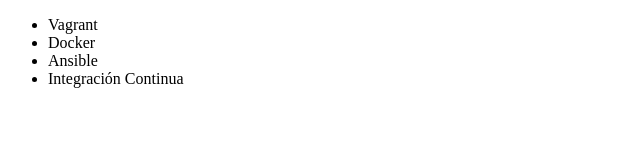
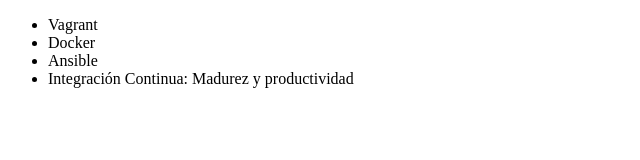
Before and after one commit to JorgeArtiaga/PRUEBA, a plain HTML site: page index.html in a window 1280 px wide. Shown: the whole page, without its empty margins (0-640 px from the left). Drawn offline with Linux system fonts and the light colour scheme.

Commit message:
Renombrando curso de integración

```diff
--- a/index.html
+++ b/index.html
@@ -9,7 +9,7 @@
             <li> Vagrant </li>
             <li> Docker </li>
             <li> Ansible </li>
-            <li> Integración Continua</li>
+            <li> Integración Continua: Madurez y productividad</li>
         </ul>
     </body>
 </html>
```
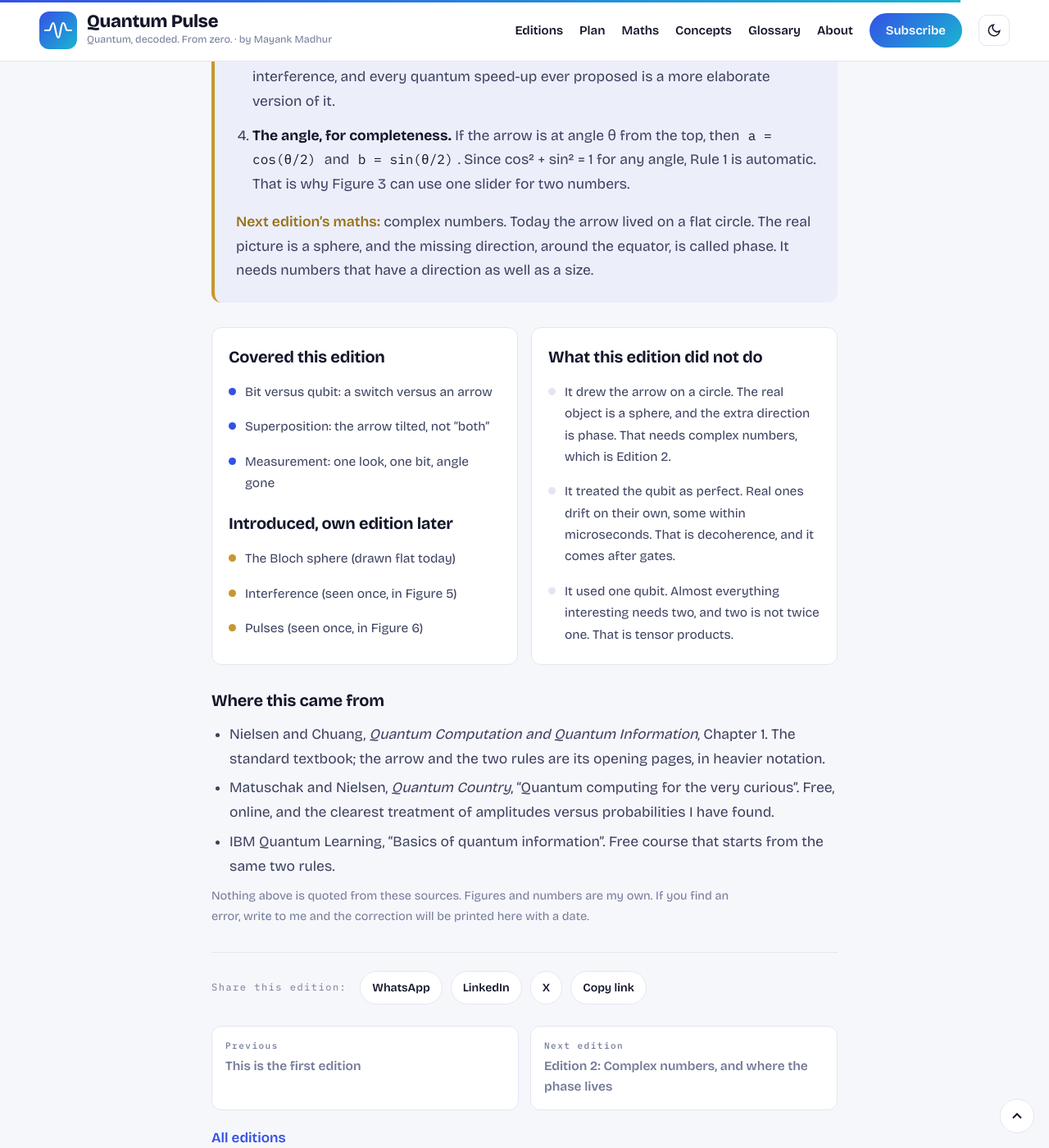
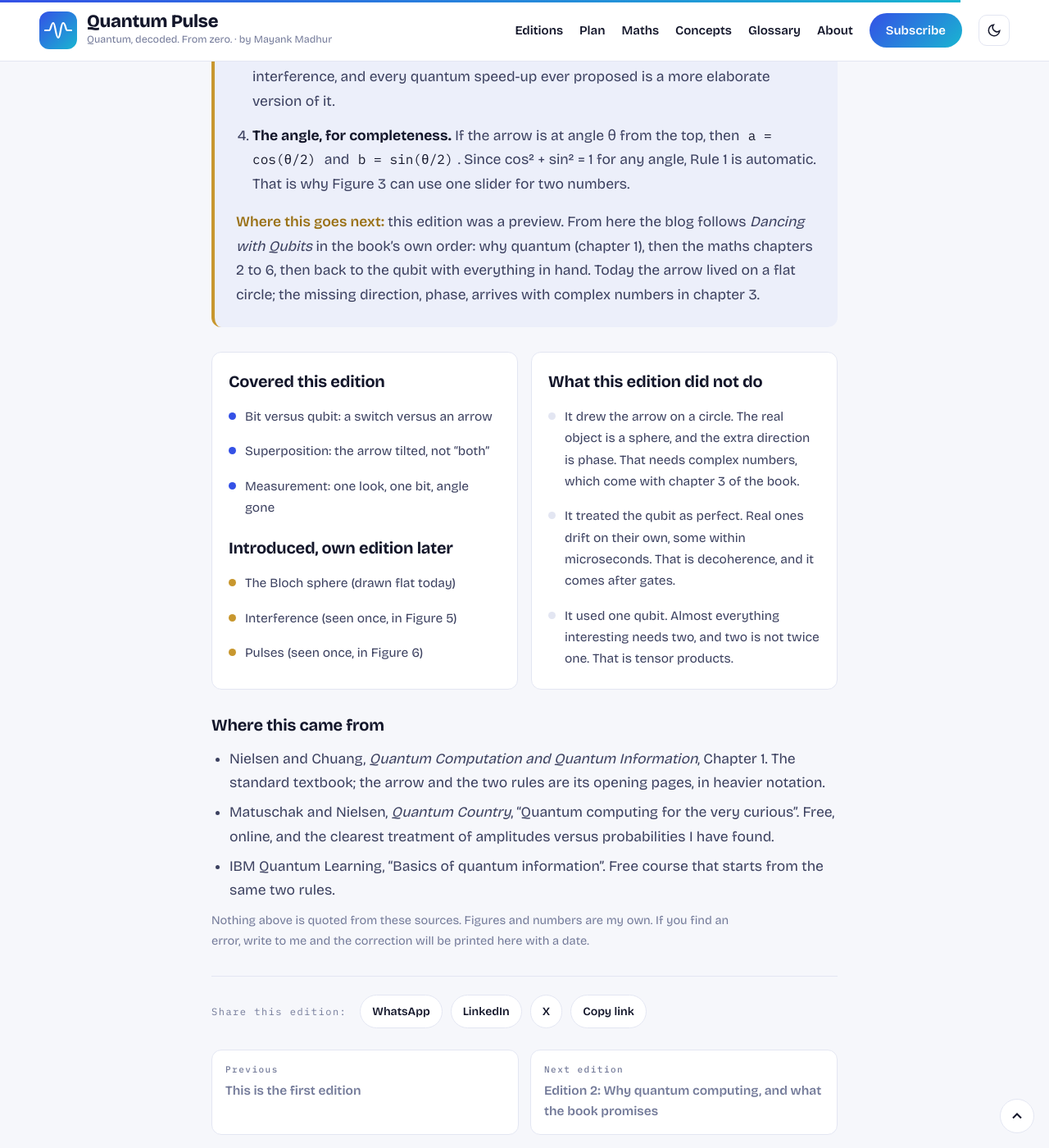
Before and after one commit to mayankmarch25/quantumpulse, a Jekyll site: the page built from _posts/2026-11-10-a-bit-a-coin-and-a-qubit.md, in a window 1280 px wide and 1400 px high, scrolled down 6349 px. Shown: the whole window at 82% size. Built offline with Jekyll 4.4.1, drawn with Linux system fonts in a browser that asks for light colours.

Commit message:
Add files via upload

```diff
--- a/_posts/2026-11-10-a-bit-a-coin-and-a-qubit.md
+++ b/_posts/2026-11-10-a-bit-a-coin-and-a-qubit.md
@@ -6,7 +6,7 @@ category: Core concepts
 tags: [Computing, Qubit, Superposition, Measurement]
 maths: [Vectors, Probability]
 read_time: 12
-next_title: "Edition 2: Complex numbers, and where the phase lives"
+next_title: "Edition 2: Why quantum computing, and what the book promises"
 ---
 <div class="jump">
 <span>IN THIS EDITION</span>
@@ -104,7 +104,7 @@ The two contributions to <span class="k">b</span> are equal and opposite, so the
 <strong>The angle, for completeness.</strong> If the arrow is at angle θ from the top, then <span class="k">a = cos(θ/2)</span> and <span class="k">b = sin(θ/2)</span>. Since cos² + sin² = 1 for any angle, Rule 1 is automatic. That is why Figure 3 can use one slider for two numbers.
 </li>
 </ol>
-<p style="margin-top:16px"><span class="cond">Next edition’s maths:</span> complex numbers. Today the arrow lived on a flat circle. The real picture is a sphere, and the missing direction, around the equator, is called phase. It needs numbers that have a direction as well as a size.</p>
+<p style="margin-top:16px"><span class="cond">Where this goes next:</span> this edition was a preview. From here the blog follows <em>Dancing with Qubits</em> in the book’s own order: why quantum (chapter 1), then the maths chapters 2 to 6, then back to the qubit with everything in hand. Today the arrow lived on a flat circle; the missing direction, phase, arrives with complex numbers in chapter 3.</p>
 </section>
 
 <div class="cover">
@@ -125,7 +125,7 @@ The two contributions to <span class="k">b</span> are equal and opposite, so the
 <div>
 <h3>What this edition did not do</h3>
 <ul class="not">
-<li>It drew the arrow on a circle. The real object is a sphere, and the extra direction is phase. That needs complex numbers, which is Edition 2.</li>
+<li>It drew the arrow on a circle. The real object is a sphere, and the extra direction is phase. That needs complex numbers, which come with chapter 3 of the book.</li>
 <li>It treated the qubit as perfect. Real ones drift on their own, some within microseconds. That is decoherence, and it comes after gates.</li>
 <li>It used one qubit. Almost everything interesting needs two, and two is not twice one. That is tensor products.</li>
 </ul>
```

Your goal:
Display every line of the listing that contains the string "span".

Answer section:
 <span>IN THIS EDITION</span>
@@ -104,7 +104,7 @@ The two contributions to <span class="k">b</span> are equal and opposite, so the
 <strong>The angle, for completeness.</strong> If the arrow is at angle θ from the top, then <span class="k">a = cos(θ/2)</span> and <span class="k">b = sin(θ/2)</span>. Since cos² + sin² = 1 for any angle, Rule 1 is automatic. That is why Figure 3 can use one slider for two numbers.
-<p style="margin-top:16px"><span class="cond">Next edition’s maths:</span> complex numbers. Today the arrow lived on a flat circle. The real picture is a sphere, and the missing direction, around the equator, is called phase. It needs numbers that have a direction as well as a size.</p>
+<p style="margin-top:16px"><span class="cond">Where this goes next:</span> this edition was a preview. From here the blog follows <em>Dancing with Qubits</em> in the book’s own order: why quantum (chapter 1), then the maths chapters 2 to 6, then back to the qubit with everything in hand. Today the arrow lived on a flat circle; the missing direction, phase, arrives with complex numbers in chapter 3.</p>
@@ -125,7 +125,7 @@ The two contributions to <span class="k">b</span> are equal and opposite, so the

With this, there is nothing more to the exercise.